Work to complete: Check each line of the entries below for the word "docs", and copy out the ones that have it.

═════ Listed records ═════

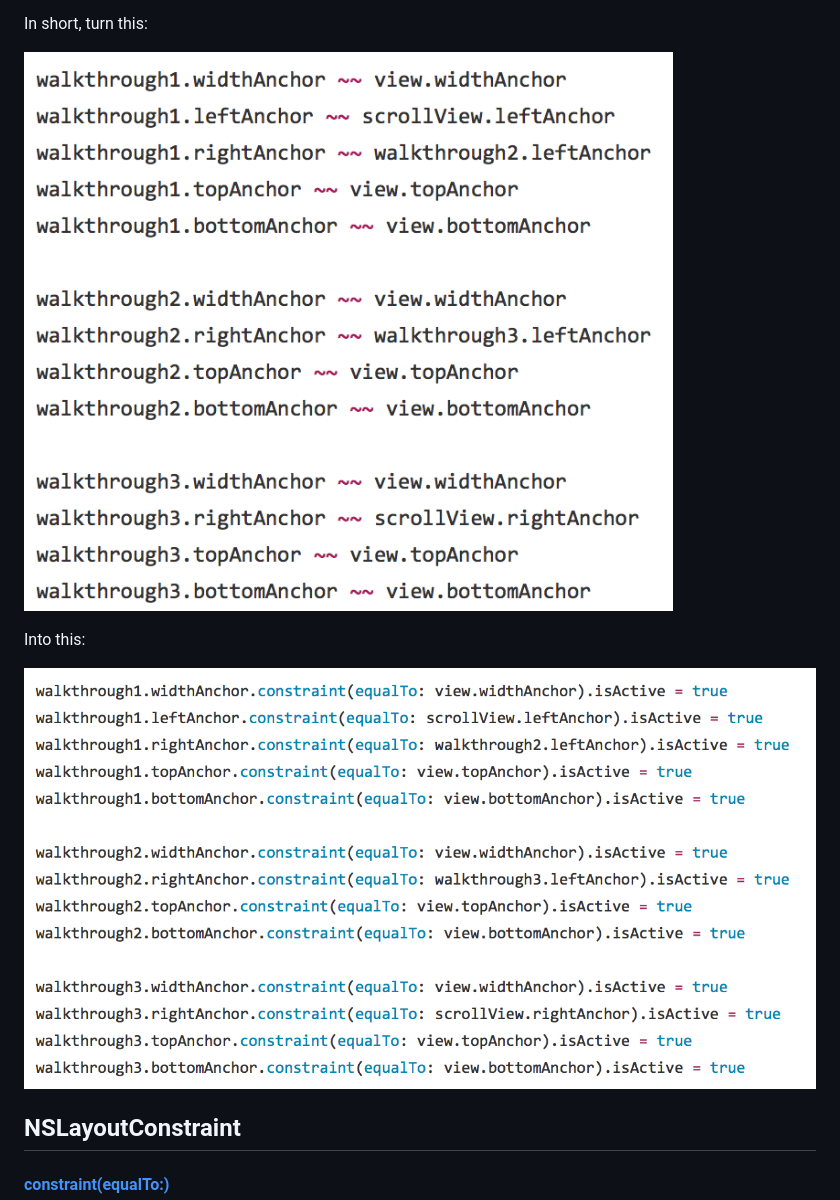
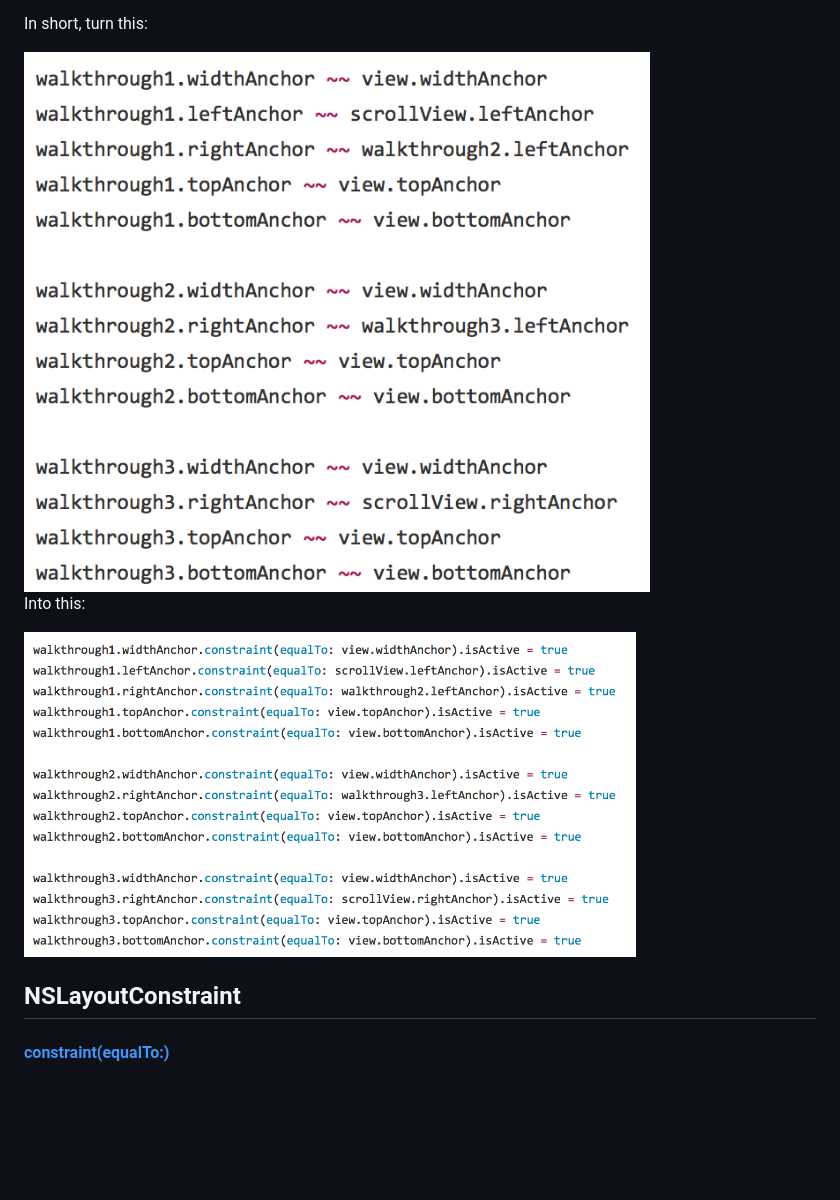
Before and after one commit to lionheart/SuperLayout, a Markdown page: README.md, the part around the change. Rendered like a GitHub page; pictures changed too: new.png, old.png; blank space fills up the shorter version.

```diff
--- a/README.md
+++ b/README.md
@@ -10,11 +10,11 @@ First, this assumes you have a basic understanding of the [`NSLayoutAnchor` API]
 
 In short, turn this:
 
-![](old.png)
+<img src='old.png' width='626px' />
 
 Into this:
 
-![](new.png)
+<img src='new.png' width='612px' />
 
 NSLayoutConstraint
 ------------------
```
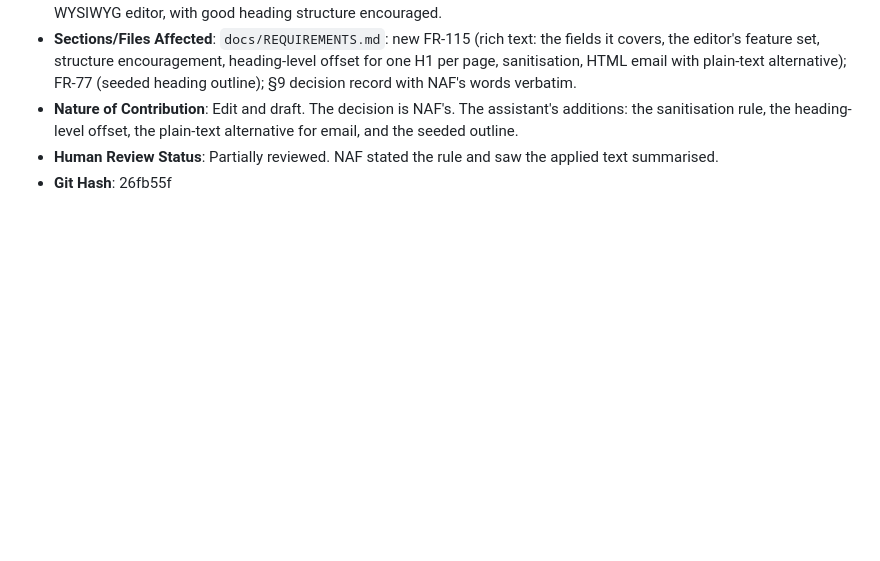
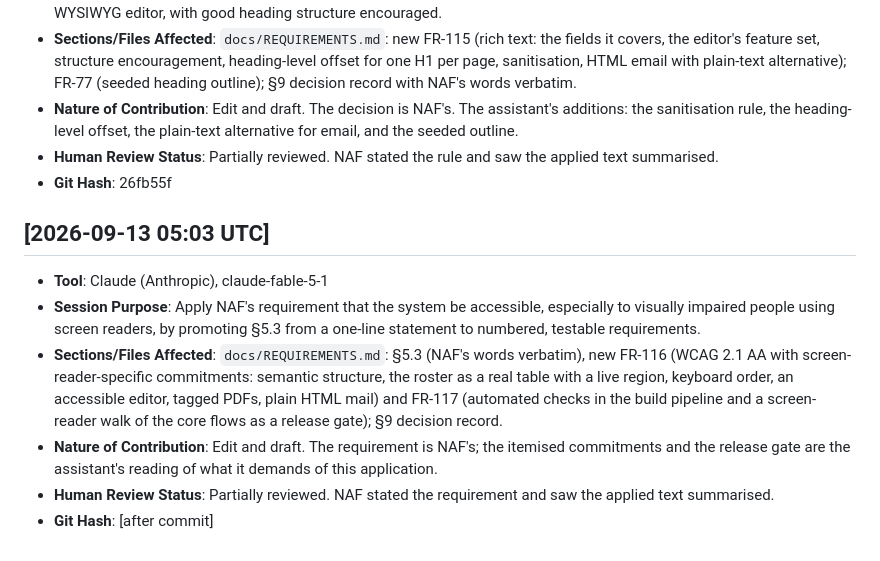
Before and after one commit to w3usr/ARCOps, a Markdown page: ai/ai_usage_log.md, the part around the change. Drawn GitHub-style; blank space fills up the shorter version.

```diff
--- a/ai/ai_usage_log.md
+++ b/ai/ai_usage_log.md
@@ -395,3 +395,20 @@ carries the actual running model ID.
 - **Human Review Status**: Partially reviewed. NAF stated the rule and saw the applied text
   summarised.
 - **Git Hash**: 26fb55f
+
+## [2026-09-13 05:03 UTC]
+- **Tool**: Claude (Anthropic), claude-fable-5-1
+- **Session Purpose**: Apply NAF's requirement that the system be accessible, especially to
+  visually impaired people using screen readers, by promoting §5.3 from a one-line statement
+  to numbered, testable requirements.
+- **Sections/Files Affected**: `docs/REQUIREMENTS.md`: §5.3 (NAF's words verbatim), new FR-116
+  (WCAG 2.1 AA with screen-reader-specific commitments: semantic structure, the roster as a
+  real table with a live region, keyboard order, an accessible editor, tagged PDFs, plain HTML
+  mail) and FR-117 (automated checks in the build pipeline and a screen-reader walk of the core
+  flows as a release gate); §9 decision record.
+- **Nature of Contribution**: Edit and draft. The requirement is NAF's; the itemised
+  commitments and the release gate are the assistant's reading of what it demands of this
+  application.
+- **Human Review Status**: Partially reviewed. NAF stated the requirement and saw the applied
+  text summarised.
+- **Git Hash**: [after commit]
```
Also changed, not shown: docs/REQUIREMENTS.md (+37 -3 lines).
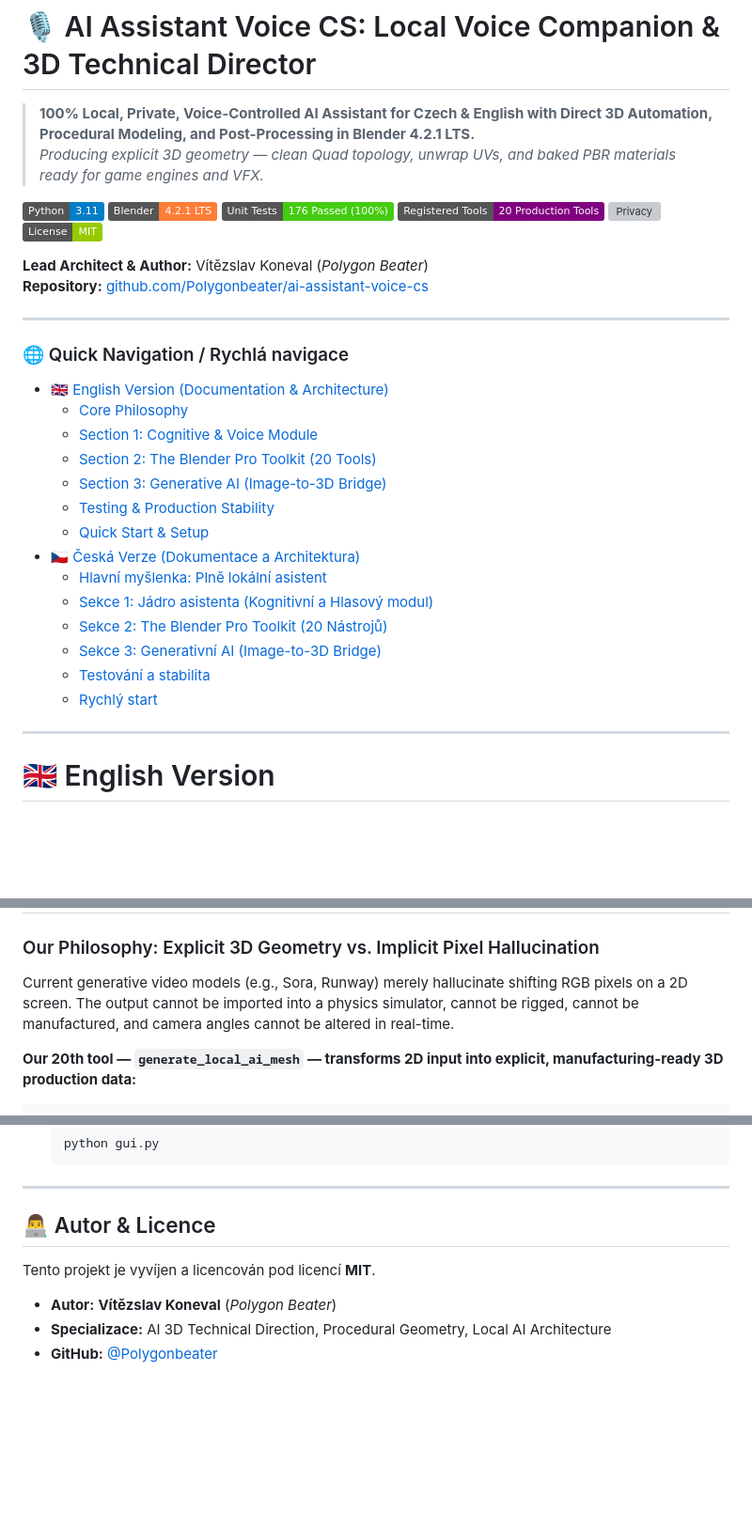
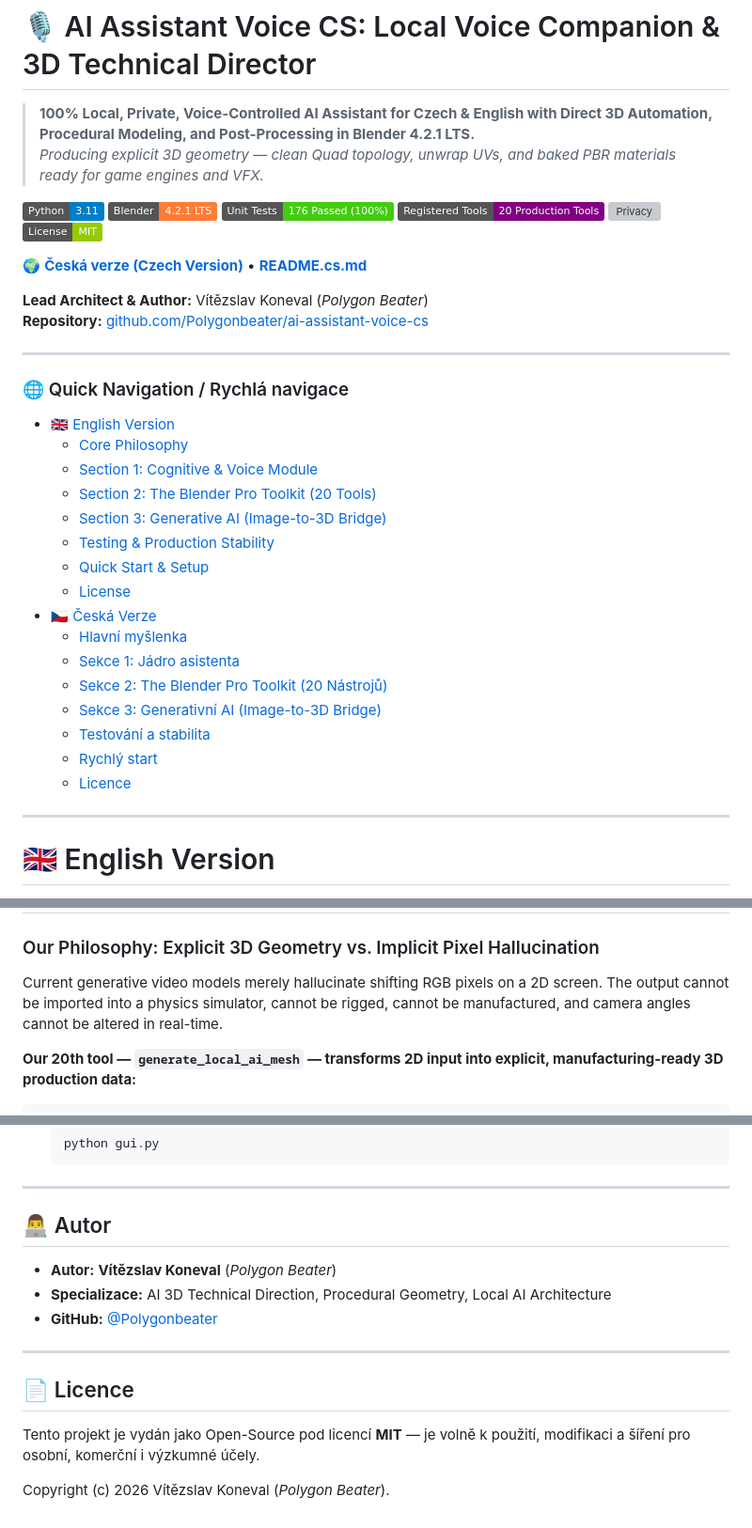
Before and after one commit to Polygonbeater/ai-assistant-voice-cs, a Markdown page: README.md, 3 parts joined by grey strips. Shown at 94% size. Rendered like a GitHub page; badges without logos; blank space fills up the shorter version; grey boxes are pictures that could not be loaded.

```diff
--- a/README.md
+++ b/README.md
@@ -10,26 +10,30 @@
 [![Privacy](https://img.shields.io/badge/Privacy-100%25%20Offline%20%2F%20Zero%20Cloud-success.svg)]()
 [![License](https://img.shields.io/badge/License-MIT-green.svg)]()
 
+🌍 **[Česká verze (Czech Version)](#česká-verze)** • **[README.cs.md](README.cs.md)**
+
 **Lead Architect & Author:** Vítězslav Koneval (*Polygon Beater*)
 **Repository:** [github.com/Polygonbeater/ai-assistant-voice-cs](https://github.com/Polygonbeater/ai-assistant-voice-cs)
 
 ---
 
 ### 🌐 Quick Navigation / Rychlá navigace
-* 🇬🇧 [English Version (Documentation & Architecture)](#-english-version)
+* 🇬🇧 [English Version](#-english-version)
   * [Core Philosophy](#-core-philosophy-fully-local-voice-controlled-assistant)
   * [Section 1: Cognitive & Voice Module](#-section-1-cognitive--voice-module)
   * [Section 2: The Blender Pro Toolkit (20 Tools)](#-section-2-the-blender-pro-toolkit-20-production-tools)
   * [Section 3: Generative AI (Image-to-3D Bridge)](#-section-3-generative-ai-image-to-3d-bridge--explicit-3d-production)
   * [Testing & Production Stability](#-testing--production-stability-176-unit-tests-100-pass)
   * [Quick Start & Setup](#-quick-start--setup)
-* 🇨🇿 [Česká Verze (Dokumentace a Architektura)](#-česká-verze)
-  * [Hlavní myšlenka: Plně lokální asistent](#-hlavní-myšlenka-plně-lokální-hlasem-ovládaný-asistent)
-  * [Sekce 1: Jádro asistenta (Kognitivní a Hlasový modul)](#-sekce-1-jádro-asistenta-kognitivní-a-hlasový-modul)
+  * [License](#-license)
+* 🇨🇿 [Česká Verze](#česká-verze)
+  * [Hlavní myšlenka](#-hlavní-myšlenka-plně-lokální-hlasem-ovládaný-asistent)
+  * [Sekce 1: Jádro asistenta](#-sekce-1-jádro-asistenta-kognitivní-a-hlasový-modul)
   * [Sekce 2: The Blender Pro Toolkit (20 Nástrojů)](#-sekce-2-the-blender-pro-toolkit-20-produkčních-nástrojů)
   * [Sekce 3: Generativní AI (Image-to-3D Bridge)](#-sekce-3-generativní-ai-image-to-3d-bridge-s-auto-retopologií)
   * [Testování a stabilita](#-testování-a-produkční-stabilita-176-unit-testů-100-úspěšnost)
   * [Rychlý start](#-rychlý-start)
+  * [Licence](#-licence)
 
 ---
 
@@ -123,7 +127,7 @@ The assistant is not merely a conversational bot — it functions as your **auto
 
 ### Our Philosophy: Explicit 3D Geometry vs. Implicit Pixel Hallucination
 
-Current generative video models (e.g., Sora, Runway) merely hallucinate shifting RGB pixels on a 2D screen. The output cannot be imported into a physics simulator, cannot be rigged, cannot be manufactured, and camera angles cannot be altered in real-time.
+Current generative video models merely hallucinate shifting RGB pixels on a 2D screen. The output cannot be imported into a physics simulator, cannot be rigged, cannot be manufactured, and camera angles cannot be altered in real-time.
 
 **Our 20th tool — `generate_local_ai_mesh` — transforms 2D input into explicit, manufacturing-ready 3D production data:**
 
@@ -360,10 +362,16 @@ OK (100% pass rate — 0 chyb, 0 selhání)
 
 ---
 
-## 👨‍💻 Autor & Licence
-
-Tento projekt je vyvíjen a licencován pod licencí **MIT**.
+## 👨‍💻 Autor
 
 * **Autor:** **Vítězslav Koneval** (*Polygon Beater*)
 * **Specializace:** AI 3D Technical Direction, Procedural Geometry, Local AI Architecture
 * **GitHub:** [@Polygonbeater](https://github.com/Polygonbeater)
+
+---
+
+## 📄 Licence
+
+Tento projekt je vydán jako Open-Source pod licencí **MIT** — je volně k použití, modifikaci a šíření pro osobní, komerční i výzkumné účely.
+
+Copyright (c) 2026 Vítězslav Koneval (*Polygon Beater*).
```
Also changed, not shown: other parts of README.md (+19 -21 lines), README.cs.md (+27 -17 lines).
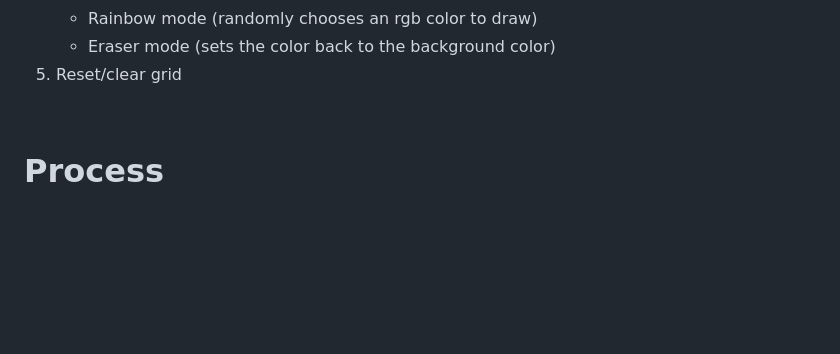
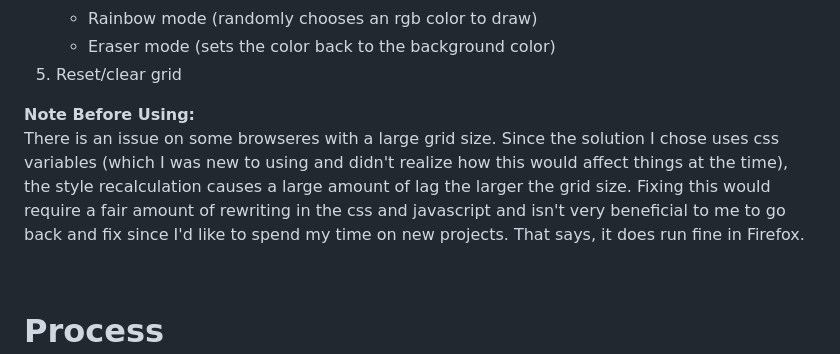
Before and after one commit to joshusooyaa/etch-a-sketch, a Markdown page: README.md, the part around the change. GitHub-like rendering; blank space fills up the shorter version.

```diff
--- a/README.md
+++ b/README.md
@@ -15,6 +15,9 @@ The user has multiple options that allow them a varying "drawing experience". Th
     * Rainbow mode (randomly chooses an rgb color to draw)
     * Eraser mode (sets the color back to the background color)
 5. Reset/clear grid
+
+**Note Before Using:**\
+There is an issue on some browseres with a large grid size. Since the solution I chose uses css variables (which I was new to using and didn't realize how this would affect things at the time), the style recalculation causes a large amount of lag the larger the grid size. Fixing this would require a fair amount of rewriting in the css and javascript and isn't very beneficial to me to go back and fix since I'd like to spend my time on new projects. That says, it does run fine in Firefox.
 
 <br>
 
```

═════

Exercise answer:
+- **Sections/Files Affected**: `docs/REQUIREMENTS.md`: §5.3 (NAF's words verbatim), new FR-116
Also changed, not shown: docs/REQUIREMENTS.md (+37 -3 lines).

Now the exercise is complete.